Located just 10 minutes from Singapore's bustling docks, Sentosa Cove is a world apart. The road leading into the city's super-posh residential complex runs past a championship golf course framed in tropical jungle. Four years ago much of the reclaimed land was barren; today a 117-hectare gated community with homes more than $10 million apiece has risen to become one the most select addresses in Asia, replete with waterfront boardwalks, meticulous landscaping and a yacht club. "These people who buy here have a choice to live anywhere in the world," says Jennie Chua, chairman of Sentosa Cove Pte Ltd, "so it's heartening that they've chosen to buy a home here."
Singapore has long been a magnet for expatriates. It's an ideal gateway for business people who travel regionally but want their families to enjoy a clean environment and First World amenities, including top international schools and state-of-the-art hospitals. The city's emergence as a vital Asian financial hub has added to the lure in recent years, attracting hordes of well-heeled bankers and fund managers. Government policies have moved toward recasting the port city, with a population of 4.5 million, previously known for its buttoned-down uniformity as the Monaco of the East. To that end, two new casino resorts are under construction, and the city will stage its debut Formula One Grand Prix next year.

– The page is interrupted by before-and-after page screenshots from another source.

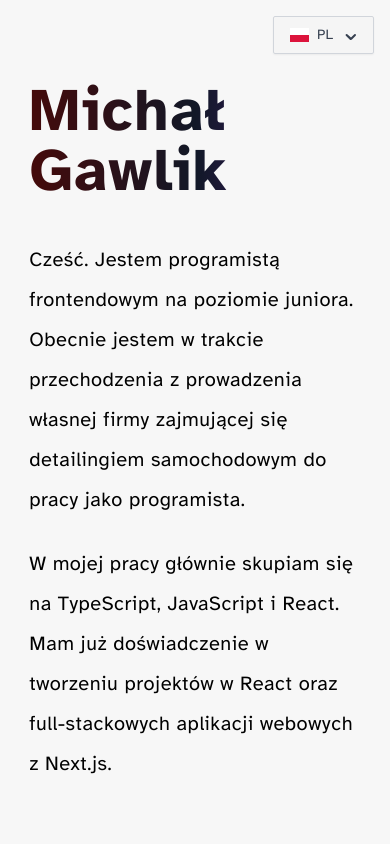
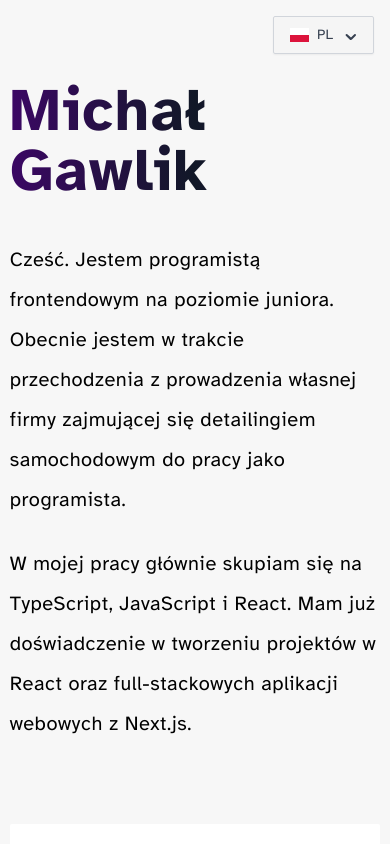
Before and after one commit to misiek869/my_portfolio_v2, a React (Vite) app: page / in a window 390 px wide. Shown: the top 844 px of the page. Built offline with nearby package versions, Linux system fonts and the light colour scheme.

Commit message:
fixed responsive bug

```diff
--- a/src/components/About.tsx
+++ b/src/components/About.tsx
@@ -4,8 +4,8 @@ const About = () => {
 	const { t } = useTranslation()
 
 	return (
-		<section className=''>
-			<h1 className='bg-gradient-to-r from-red-950 via-gray-900 to-purple-900 inline-block text-transparent bg-clip-text text-6xl font-extrabold tracking-wide'>
+		<section className='max-w-screen'>
+			<h1 className='bg-gradient-to-r from-purple-950 via-gray-900 to-purple-950 inline-block text-transparent bg-clip-text text-6xl font-extrabold tracking-wide'>
 				Michał Gawlik
 			</h1>
 			<div className='mt-10'>
--- a/src/components/Contact.tsx
+++ b/src/components/Contact.tsx
@@ -10,7 +10,7 @@ const Contact = () => {
   radial-gradient(circle at 70% 150%, #ee79de 0%, #000 48%)
 `,
 			}}
-			className='h-screen mt-20 p-10 rounded-sm flex flex-col justify-center'>
+			className='h-screen mt-20 p-10 rounded-sm flex flex-col justify-center max-w-screen'>
 			<h2 className='text-white text-4xl lg:text-6xl 2xl:text-7xl font-bold tracking-wide capitalize mb-10'>
 				{t('contactTitle')}
 			</h2>
--- a/src/components/Interests.tsx
+++ b/src/components/Interests.tsx
@@ -4,7 +4,7 @@ const Interests = () => {
 	const { t } = useTranslation()
 
 	return (
-		<section className='mt-20 p-10 bg-[#DDDDDD] rounded-sm'>
+		<section className='mt-20 p-10 bg-[#DDDDDD] rounded-sm max-w-screen'>
 			<h2 className='bg-gradient-to-r to-red-950 via-gray-900 from-purple-950 inline-block text-transparent bg-clip-text text-4xl font-bold tracking-wide capitalize'>
 				{t('aboutTitle')}
 			</h2>
--- a/src/components/Layout.tsx
+++ b/src/components/Layout.tsx
@@ -4,8 +4,8 @@ import Footer from './Footer'
 
 const Layout = () => {
 	return (
-		<div className='relative min-h-screen'>
-			<main className='max-w-[85vw] xl:max-w-[55vw] mx-auto '>
+		<div className='relative min-h-screen overflow-hidden'>
+			<main className='max-w-[95vw] lg:max-w-[75vw] xl:max-w-[55vw] mx-auto'>
 				<div className='fixed top-4 right-4'>
 					<SwitchLanguageButton />
 				</div>
--- a/src/components/Projects.tsx
+++ b/src/components/Projects.tsx
@@ -6,7 +6,7 @@ const Projects = () => {
 	const { t } = useTranslation()
 
 	return (
-		<section className='mt-20 p-10 bg-white rounded-sm'>
+		<section className='mt-20 p-10 bg-white rounded-sm max-w-screen'>
 			<h2 className='bg-gradient-to-r to-red-950 via-gray-900 from-purple-950 inline-block text-transparent bg-clip-text text-4xl font-bold tracking-wide capitalize'>
 				{t('projectsTitle')}
 			</h2>
```
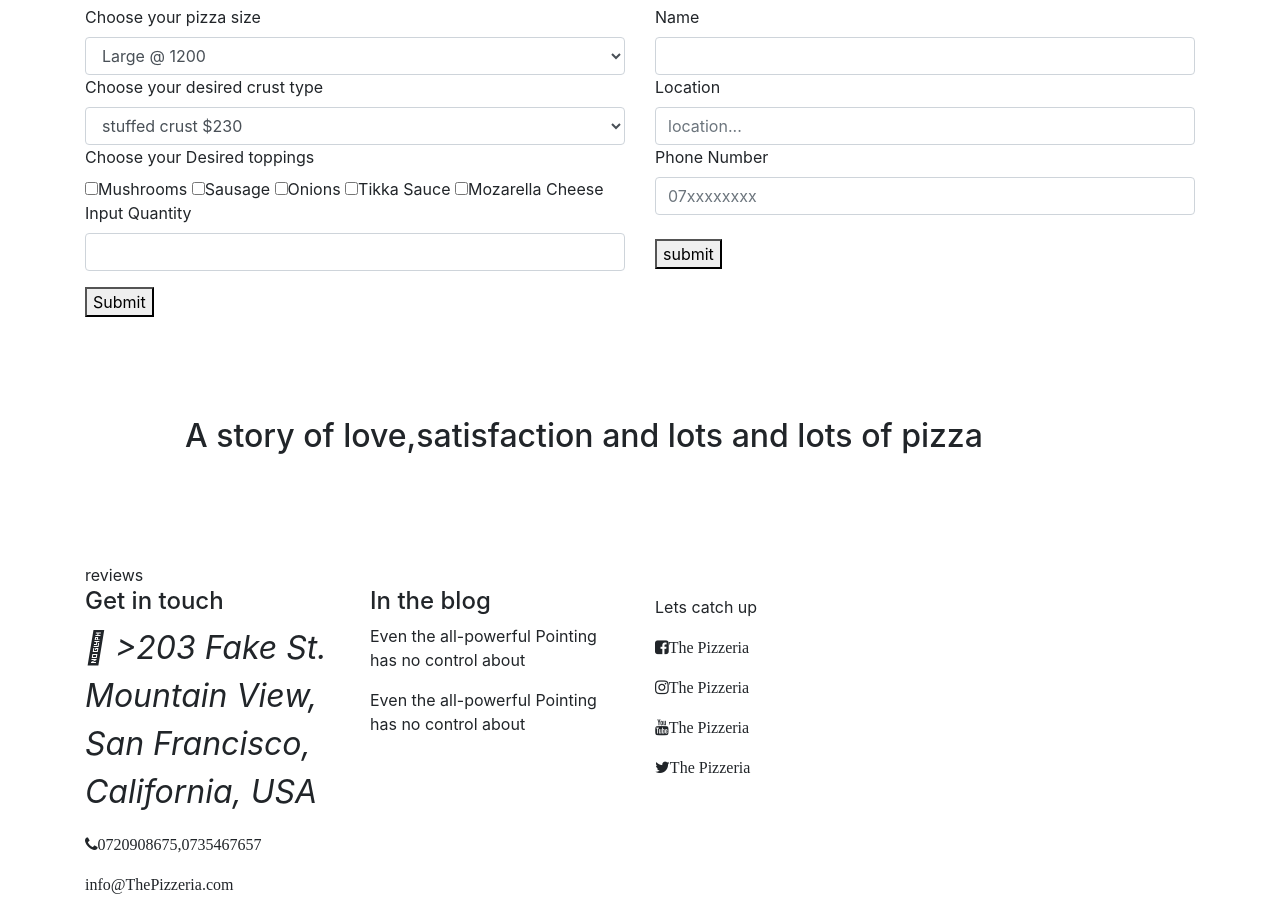
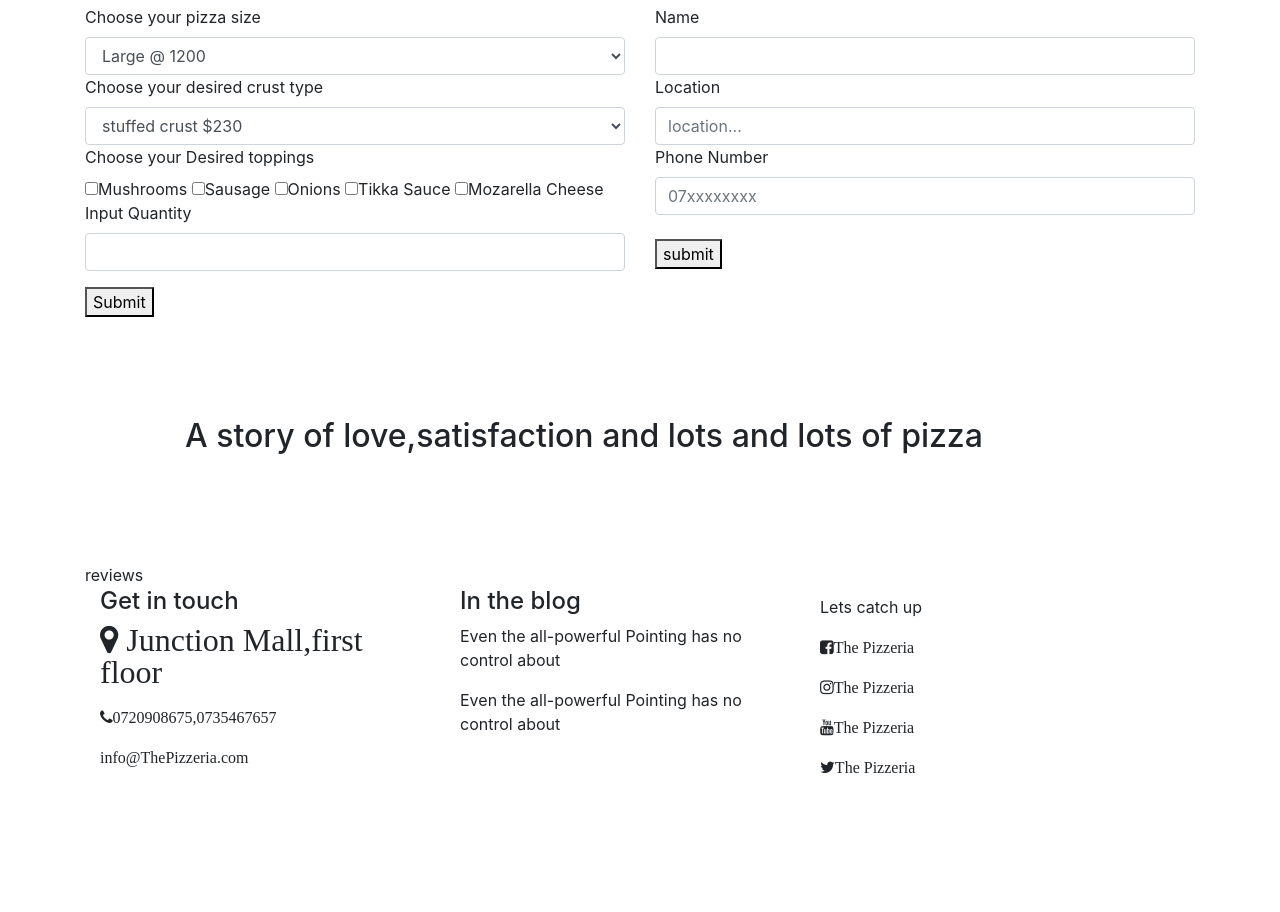
Before and after one commit to Ndundiro/Pizza, a plain HTML site: page index.html in a window 1280 px wide. Shown: the part 824-1736 px from the top of the page. After the commit the page ends 1619 px from the top, so only its background shows below. Drawn offline with Linux system fonts and the light colour scheme.

Commit message:
Adds styling to the footer section.

```diff
--- a/index.html
+++ b/index.html
@@ -131,21 +131,20 @@
         <div>reviews</div>
 
 
-        <div class="footer row">
-            <div class="col-md-3 Get in touch">
+        <div class="container-fluid footer row">
+            <div class="col-md-4 Get in touch">
                 <h4>Get in touch</h4>
-                <p><i class="far fa-map-marker fa-2x">&nbsp;>203 Fake St. Mountain View, San Francisco, California,
-                        USA</i></p>
+                <p><i class="fa fa-map-marker fa-2x">&nbsp;Junction Mall,first floor</i></p>
                 <p><i class="fa fa-phone">0720908675,0735467657</i></p>
                 <p><i class="fa fa-email">info@ThePizzeria.com</i></p>
             </div>
-            <div class="col-md-3 recent blogs">
+            <div class="col-md-4 recent blogs">
                 <h4>In the blog</h4>
                 <p>Even the all-powerful Pointing has no control about</p>
                 <p>Even the all-powerful Pointing has no control about</p>
 
             </div>
-            <div class="col-md-3 social icons">
+            <div class="col-md-4 social icons">
                 <div id="contacts" class="small-divs">
                     <h4></h4>
                     <p>Lets catch up</p>
```
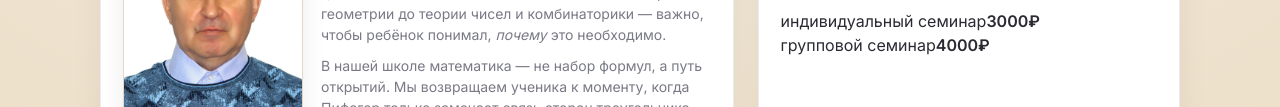
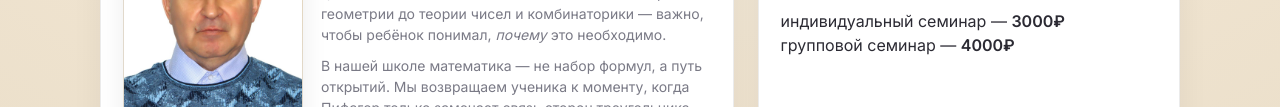
Before and after one commit to shadyhunter/school, a plain HTML site: page index.html in a window 1280 px wide. Shown: the part 924-1031 px from the top of the page. Drawn offline with nearby package versions, Linux system fonts and the light colour scheme.

Commit message:
Update index.html

```diff
--- a/index.html
+++ b/index.html
@@ -919,10 +919,8 @@
           <div><strong>Формат:</strong> онлайн семинар - 90 минут с перерывом</div>
         </div>
          <h2>Цены</h2>
-         <div class="prices">
-          <div>индивидуальный семинар<strong>3000₽</strong></div>
-          <div>групповой семинар<strong>4000₽</strong></div>
-         </div>
+          <div>индивидуальный семинар — <strong>3000₽</strong></div>
+          <div>групповой семинар — <strong>4000₽</strong></div>
       </div>
     </section>
   </main>
```
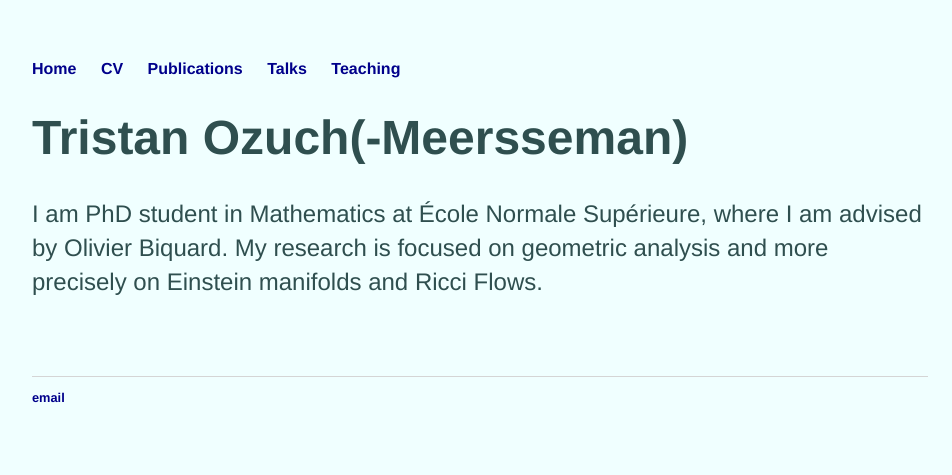
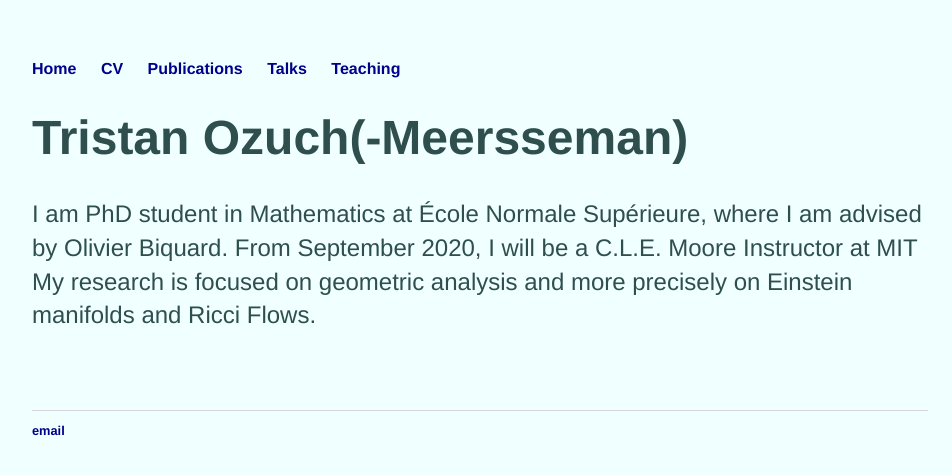
Before and after one commit to tristanozuch/tristanozuch.github.io, a Jekyll site: the page built from index.html, in a window 1280 px wide. Shown: the top 475 px of the page, without its empty margins (160-1112 px from the left). Built offline with Jekyll 4.4.1, drawn with Linux system fonts in a browser that asks for light colours.

Commit message:
Update index.html

```diff
--- a/index.html
+++ b/index.html
@@ -4,8 +4,8 @@ title: Tristan Ozuch
 ---
 <div class="blurb">
 	<h1>Tristan Ozuch(-Meersseman)</h1>
-				<p>I am PhD student in Mathematics at École Normale Supérieure, where I am advised by Olivier Biquard.
-					My research is focused on geometric analysis and more precisely on Einstein manifolds and Ricci Flows. </p>
+				<p>I am PhD student in Mathematics at École Normale Supérieure, where I am advised by Olivier Biquard. From September 2020, I will be a C.L.E. Moore Instructor at MIT
+					<br>My research is focused on geometric analysis and more precisely on Einstein manifolds and Ricci Flows. </p>
 </div><!-- /.blurb -->
 
 <br/><br/><br/>
```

So what's the problem? Admission to the "Singaporean Good Life" doesn't come cheap. Singapore, perhaps more than any other expat hub, has a two-tier housing system. While 1 percent of the population lives in high-end luxury homes, like those at Sentosa Cove, 84 percent of the rest live in public housing as private spaces become more unaffordable. "Public housing in Singapore is just not for the low-income. It's for the middle-income and even the upper-middle-income," says Mah Bow Tan, Singapore's minister for National Development.
The situation won't get better any time soon. Increasingly, the city's competitiveness hinges on the arrival of ever more foreign professionals. Some 30 percent of its population today are foreigners, compared with just 14 percent in 1990. Singapore's declining birthrate means this ratio will increase further. A bifurcated city is taking shape. On one side: a vibrant metropolis with tree-lined shopping arcades, fashionable bars and restaurants, gourmet grocers, art galleries and lavish condominiums. On the other: a public-housing heartland of small flats where most of the population resides, generally content, but without any real hope of escape as the price gap between private and public housing keeps widening.
Singapore's public housing was conceived of shortly after independence as a means to elevate poor Singaporeans from slums. Households could purchase or rent subsidized flats, often with government loans, in developments that rank among the best-managed facilities of their kind in the world. Buildings are usually well maintained. Strict integration policies also prevent them from becoming ethnic enclaves, as did housing projects in France or the United States, for example. Indeed, they were a critical component in the government's campaign to engineer a multi-racial society from a population consisting of Chinese, Malay and Indian immigrants.
Until recent years, the plan was to shrink the city-owned share of the housing stock over time, as owners who grew more prosperous sold their starter flats and moved into more-luxurious private digs, and fewer first-time buyers required subsidized housing. Now it looks like Singapore's rising international stature and popularity among expatriates could undermine that plan. Exploding home prices recently forced the Housing Ministry to raise the maximum grant for first-time buyers by 50 percent and relax the qualifying criteria for lower-income households. "This is quite a significant shift from several years back, when the government indicated that the role of [the Housing and Development Board] may be down-sized," says Chua Hak Chin, economist at Citigroup.
Efforts are also underway to spruce up the facilities. Recent designs look more like private housing; the architecture has become less utilitarian and more environmentally aware. One planned development even has a beach and a boat dock. Still, while such schemes might tamp down resentment felt toward the select few who can afford the gated-access lifestyle on display at Sentosa Cove, they don't change the fact that in Singapore, one of the richest places in Asia, even the middle class are now risking getting off the private-property ladder.